Following this, the medical education department will usually email junior doctors asking for volunteers to prepare and deliver teaching based on your topics, offering certificates and formal feedback.
Training in teaching
Whilst it may not be feasible to achieve higher qualifications in teaching before the interviews (maximum), it is definitely achievable to score 2 points for brief training in teaching (online modules or in person). There are plenty of online course available from institutions such as the Open University. Many of these courses are free, so don’t feel you have to spend lots of money just for a few extra points!
Another tip is to look at what was covered in medical school. Some Undergraduate MBBS courses provide dedicated training in teaching – which can get you 3 out of 4 points it this section, with no extra work. Try and find your certificates/ proof of attendance.
Section 7: Quality Improvement
This section used to be called ‘Audits’; but now it’s QI and getting full marks should be straight forward. You can design a QI project tomorrow – follow the PDSA Methodology and capture two cycles, present it and you’re done. The mark scheme does not specify where it should be presented. It will look better when it comes to interview if you have presented it at a regional or national meeting/conference but ultimately it doesn’t matter! No excuse for not hitting the 10 points on offer!
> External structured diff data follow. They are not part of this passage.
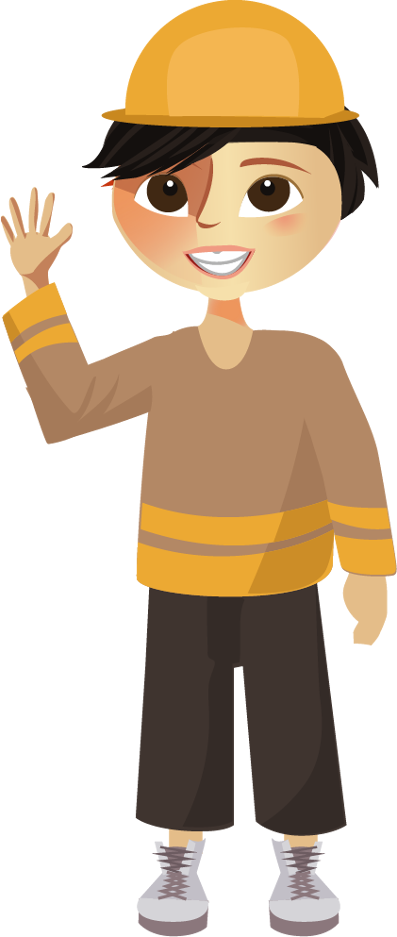
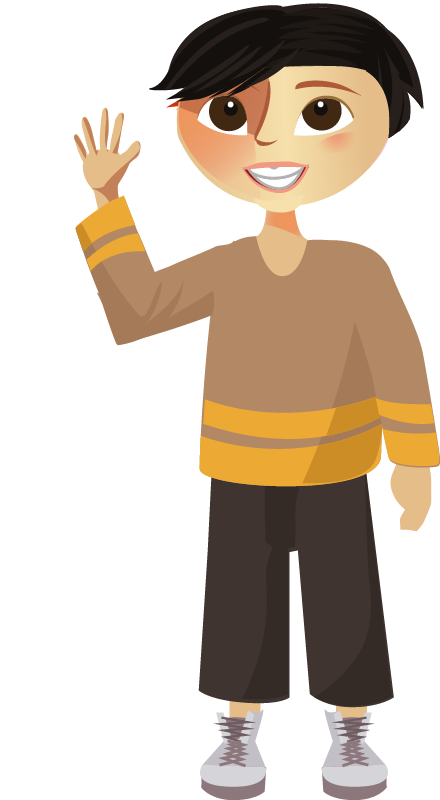
Added this cool menu animation :D
Working on Pre-RescueCatScreen

diff --git a/core/src/com/lh9/feg1/firekidsgame/files/AssetsManager.java b/core/src/com/lh9/feg1/firekidsgame/files/AssetsManager.java
@@ -14,6 +14,8 @@ public class AssetsManager extends Thread {
 
 	DataOrganizer dataOrganizer;
 
+	public Texture helmet1;
+	public Texture helmet2;
 	public Texture catHappy;
 	public Texture catSad;
 	public Texture oilButton;
@@ -26,6 +28,7 @@ public class AssetsManager extends Thread {
 	public Texture barNotFilledBlue;
 	public Texture voiceText;
 	public Texture vibrationsText;
+	public Texture roadPart;
 	public Texture textureFilteringText;
 	public Texture fpsText;
 	public Texture screenAwakeText;
@@ -205,8 +208,8 @@ public class AssetsManager extends Thread {
 		barNotFilledBlue = new Texture("others/barNotFilledBlue.png");
 		oilButton = new Texture("buttons/buttonOil.png");
 		boltButton = new Texture("buttons/buttonBolt.png");
-		oil = new Texture("others/oil.png");
-		bolt = new Texture("others/bolt.png");
+		oil = new Texture("others/Oil.png");
+		bolt = new Texture("others/Bolt.png");
 		rescueMetroSadPeople = new Texture(
 				"backgrounds/Rescue-metro-sad-people.png");
 		spritesheetBoyRunning = new Texture(
@@ -232,6 +235,8 @@ public class AssetsManager extends Thread {
 		menu = new Texture("buttons/Menu-Button.png");
 		longButton = new Texture("buttons/greenButtonLong.png");
 		arrow = new Texture("others/arrow.png");
+		helmet1 = new Texture("others/helmet1.png");
+		helmet2 = new Texture("others/helmet2.png");
 		handwheelNoHand = new Texture("others/handwheelNoHand.png");
 		button = new Texture("buttons/greenButton.png");
 		catHappy = new Texture("spritesheets/cat/Cat-happy.png");
@@ -240,6 +245,7 @@ public class AssetsManager extends Thread {
 		fireBar = new Texture("others/fireBar.png");
 		girlHead = new Texture("girl/girlHead.png");
 		basket = new Texture("spritesheets/basket.png");
+		roadPart = new Texture("backgrounds/roadPart.png");
 		boyHead = new Texture("boy/boyHead.png");
 		voiceText = new Texture("texts/Voice-text.png");
 		vibrationsText = new Texture("texts/Vibrations-text.png");
@@ -593,6 +599,8 @@ public class AssetsManager extends Thread {
 		runButtonLittle.setFilter(textureFilter, textureFilter);
 		pointer.setFilter(textureFilter, textureFilter);
 		speedBar.setFilter(textureFilter, textureFilter);
+		helmet1.setFilter(textureFilter, textureFilter);
+		helmet2.setFilter(textureFilter, textureFilter);
 		switchButton.setFilter(textureFilter, textureFilter);
 		lane.setFilter(textureFilter, textureFilter);
 		carRed.setFilter(textureFilter, textureFilter);
@@ -646,6 +654,7 @@ public class AssetsManager extends Thread {
 		boyTorso.setFilter(textureFilter, textureFilter);
 		boyHeadBigBlonde.setFilter(textureFilter, textureFilter);
 		authorsText.setFilter(textureFilter, textureFilter);
+		roadPart.setFilter(textureFilter, textureFilter);
 		fireMiniature.setFilter(textureFilter, textureFilter);
 		boyMainMenu.setFilter(textureFilter, textureFilter);
 		girlMainMenu.setFilter(textureFilter, textureFilter);

diff --git a/core/src/com/lh9/feg1/firekidsgame/screens/MenuScreen.java b/core/src/com/lh9/feg1/firekidsgame/screens/MenuScreen.java
@@ -35,6 +35,8 @@ public class MenuScreen implements Screen {
 	Button gender;
 	Button[] levelButtons;
 
+	float positions = -1000;
+	
 	boolean madeShakeScreen;
 
 	final Starter game;
@@ -69,9 +71,10 @@ public class MenuScreen implements Screen {
 
 		boy = new Human();
 		boy.create(assetsManager.boyWaving, 1, 1, 6, 1550, 0);
-		boy.setMaxSpeed(0);
+		boy.setMaxSpeed(0.25f);
 		boy.setAnimationOnly(true);
-
+		boy.setSpeed(3.5f);
+		
 		levelButtons = new Button[7];
 
 		for (int a = 0; a < 7; a++) {
@@ -114,7 +117,6 @@ public class MenuScreen implements Screen {
 		cloudManager.stop();
 
 		fireStation.goUp(825);
-
 		camera.reset();
 
 		camera.position.x = 957;
@@ -211,6 +213,12 @@ public class MenuScreen implements Screen {
 	}
 
 	void updateLogics(double delta) {
+		
+		if(positions < 0)
+			positions += delta*100 + Math.abs(positions)*0.025f;
+		if(positions > 0)
+			positions = 0;
+		
 		if (dataOrganizer.getGender() == false && gender.getSelection() == true) {
 			gender.setTexture(assetsManager.boyButton);
 			dataOrganizer.setGender(false);
@@ -239,7 +247,7 @@ public class MenuScreen implements Screen {
 				.getCatRescueScreen()) {
 			if (cloudManager.getAllScalesEqualOne() == true) {
 				dataOrganizer.saveData();
-				game.setScreen(new RescueCatScreen(game));
+				game.setScreen(new PreRescueCatScreen(game));
 			}
 		}
 		if (inputInterpreter.getSelectedScreenName() == variables
@@ -294,8 +302,13 @@ public class MenuScreen implements Screen {
 	}
 
 	void drawCharacters(float delta) {
-		batch.draw(assetsManager.girlMainMenu, 0, 0);
+		batch.draw(assetsManager.girlMainMenu, 0, positions);
+		boy.setPosition(1550, (int)positions);
 		boy.render(batch, delta);
+		boy.setSpeed(2.5f);
+		batch.draw(assetsManager.helmet1, 5, 715 + Math.abs(positions));
+		batch.draw(assetsManager.helmet2, 1700, 715 + Math.abs(positions));
+			
 	}
 
 	void drawBackground() {

diff --git a/core/src/com/lh9/feg1/firekidsgame/animated/Human.java b/core/src/com/lh9/feg1/firekidsgame/animated/Human.java
@@ -66,7 +66,7 @@ public class Human extends Animated {
 				// batch.draw(currentFrame, x - 21, y);
 				// batch.setColor(1, 1, 1, 1);
 			}
-		} else if (speed >= 5 && animationOnly == false) {
+		} else if (speed >= 2 && animationOnly == false && stateTime - animationTime > 0) {
 			batch.setColor(1, 1, 1, 0.3f);
 			batch.draw(
 					frames[(int) (stateTime - animationTime / animationTime)],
If you’re looking for ideas then a good place to present your project is the RCP Trainees Conference
Section 8: Leadership
The points are scored for being a trainee representative on a committee and the number of points on offer goes up depending on the level of the committee. Being on national committees scores the most but of course not everyone can do that. Put your hand up when they ask for local training reps or members for the Junior Doctors Forum and you’ll easily score points here that others won’t. Just remember to get your letter/certificate as evidence!
Leadership roles that you can score points for include:
- Trainee rep: this is potentially an easy point. Consider applying for this position if available at your trust during induction
- FY2 representative – If not available you may suggest this should be a position.
- Role in the doctor’s mess: probably the easiest point in the portfolio and something to apply for during induction. You may just organise drinks once a month but this is worth points!
- Rota Coordinator: ask your consultant or registrar if you can help with this. They will be delighted!
- Organising a journal club
- Organising teaching
Evidence of Leadership Development and Management Courses sadly won’t score you points but are good things to include and will be great to talk about!